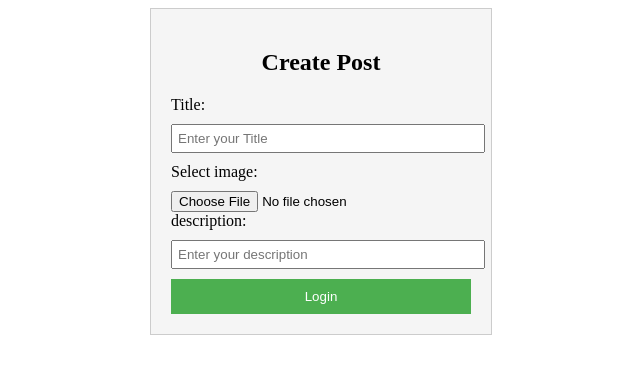
After one commit to rohithcodebeat/sit-social-media-project, a Django app: page /posts/create-post/ in a window 1280 px wide. The commit adds this page. Shown: the top 374 px of the page, without its empty margins (319-959 px from the left). Run offline with Django 4.2, Linux system fonts and the light colour scheme; a user stored in the database is signed in.

Commit message:
Created Post component

```diff
--- a/core/urls.py
+++ b/core/urls.py
@@ -21,6 +21,7 @@ from django.contrib.staticfiles.urls import static, staticfiles_urlpatterns
 urlpatterns = [
     path('admin/', admin.site.urls),
     path("users/", include("users.urls")),
+    path("posts/", include("posts.urls")),
 ]
 urlpatterns += staticfiles_urlpatterns()
 urlpatterns += static(settings.MEDIA_URL, document_root=settings.MEDIA_ROOT)
--- a/posts/models.py
+++ b/posts/models.py
@@ -1,6 +1,7 @@
 from django.db import models
 from django.contrib.auth import get_user_model
 
+# CRUD -> Create, Read, Update, Delete
 # Create your models here.
 class UserPostsModel(models.Model):
     user = models.ForeignKey(get_user_model(), on_delete=models.CASCADE, related_name="user_posts_model_user")
--- /dev/null
+++ b/posts/templates/posts/create_post.html
@@ -0,0 +1,62 @@
+<!DOCTYPE html>
+<html>
+<head>
+  <title>Social Media</title>
+  <style>
+    .container {
+      width: 300px;
+      margin: 0 auto;
+      padding: 20px;
+      border: 1px solid #ccc;
+      background-color: #f5f5f5;
+    }
+
+    .container h2 {
+      text-align: center;
+    }
+
+    .container label {
+      display: block;
+      margin-bottom: 10px;
+    }
+
+    .container input[type="text"],
+    .container input[type="password"] {
+      width: 100%;
+      padding: 5px;
+      margin-bottom: 10px;
+    }
+
+    .container input[type="submit"] {
+      width: 100%;
+      padding: 10px;
+      background-color: #4CAF50;
+      color: white;
+      border: none;
+      cursor: pointer;
+    }
+  </style>
+</head>
+<body>
+  <div class="container">
+    <h2>Create Post</h2>
+    {%if error %}
+    <h2>{{error_message}}</h2>
+    {% endif %}
+    <form method="POST">
+        {% csrf_token %}
+      <label for="title">Title:</label>
+      <input type="text" id="title" name="title" placeholder="Enter your Title">
+
+      <label for="img">Select image:</label>
+      <input type="file" id="img" name="img" accept="image/*">
+
+      <label for="title">description:</label>
+      <input type="text" id="description" name="description" placeholder="Enter your description">
+
+
+      <input type="submit" value="Login">
+    </form>
+  </div>
+</body>
+</html>
--- /dev/null
+++ b/posts/urls.py
@@ -0,0 +1,7 @@
+from django.urls import path
+from .views import create_post
+
+
+urlpatterns = [
+    path("create-post/", create_post, name="create_post"),
+]
--- a/posts/views.py
+++ b/posts/views.py
@@ -1,3 +1,25 @@
-from django.shortcuts import render
+from django.shortcuts import render, redirect
+from posts.models import UserPostsModel
+from django.http import HttpResponse
 
 # Create your views here.
+def create_post(request):
+    try:
+        if not request.user.is_authenticated:
+            return redirect("login_view")
+        if request.method == "POST":
+            print(request.POST)
+            title = request.POST["title"]
+            description = request.POST["description"]
+            media = request.POST["img"]
+            user = request.user
+            UserPostsModel.objects.create(
+                title = title,
+                description = description,
+                media = media,
+                user = user
+            )
+
+        return render(request, "posts/create_post.html")
+    except Exception as e:
+        return HttpResponse(f"something went wrong, {str(e)}")
```
Also changed, not shown: users/templates/users/home.html (+27 -0 lines), users/views.py (+6 -1 lines), db.sqlite3, media/user-posts/Screenshot_2023-06-07_at_11.38.40_AM_VzE9kJ8.png (added), media/user-posts/Screenshot_2023-06-07_at_11.38.40_AM_nvoxXL7.png (added), media/user-profile/Screenshot_2023-06-07_at_11.38.40_AM_KCJBxfb.png (added), media/user-profile/Screenshot_2023-06-07_at_11.38.40_AM_fR3EsuP.png (added).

● ● ● ● ● ● ●

[EXERCISE]: Pick every line containing the word "return" out of the material, and copy those lines.

[ANSWER BOX]:
+            return redirect("login_view")
+        return render(request, "posts/create_post.html")
+        return HttpResponse(f"something went wrong, {str(e)}")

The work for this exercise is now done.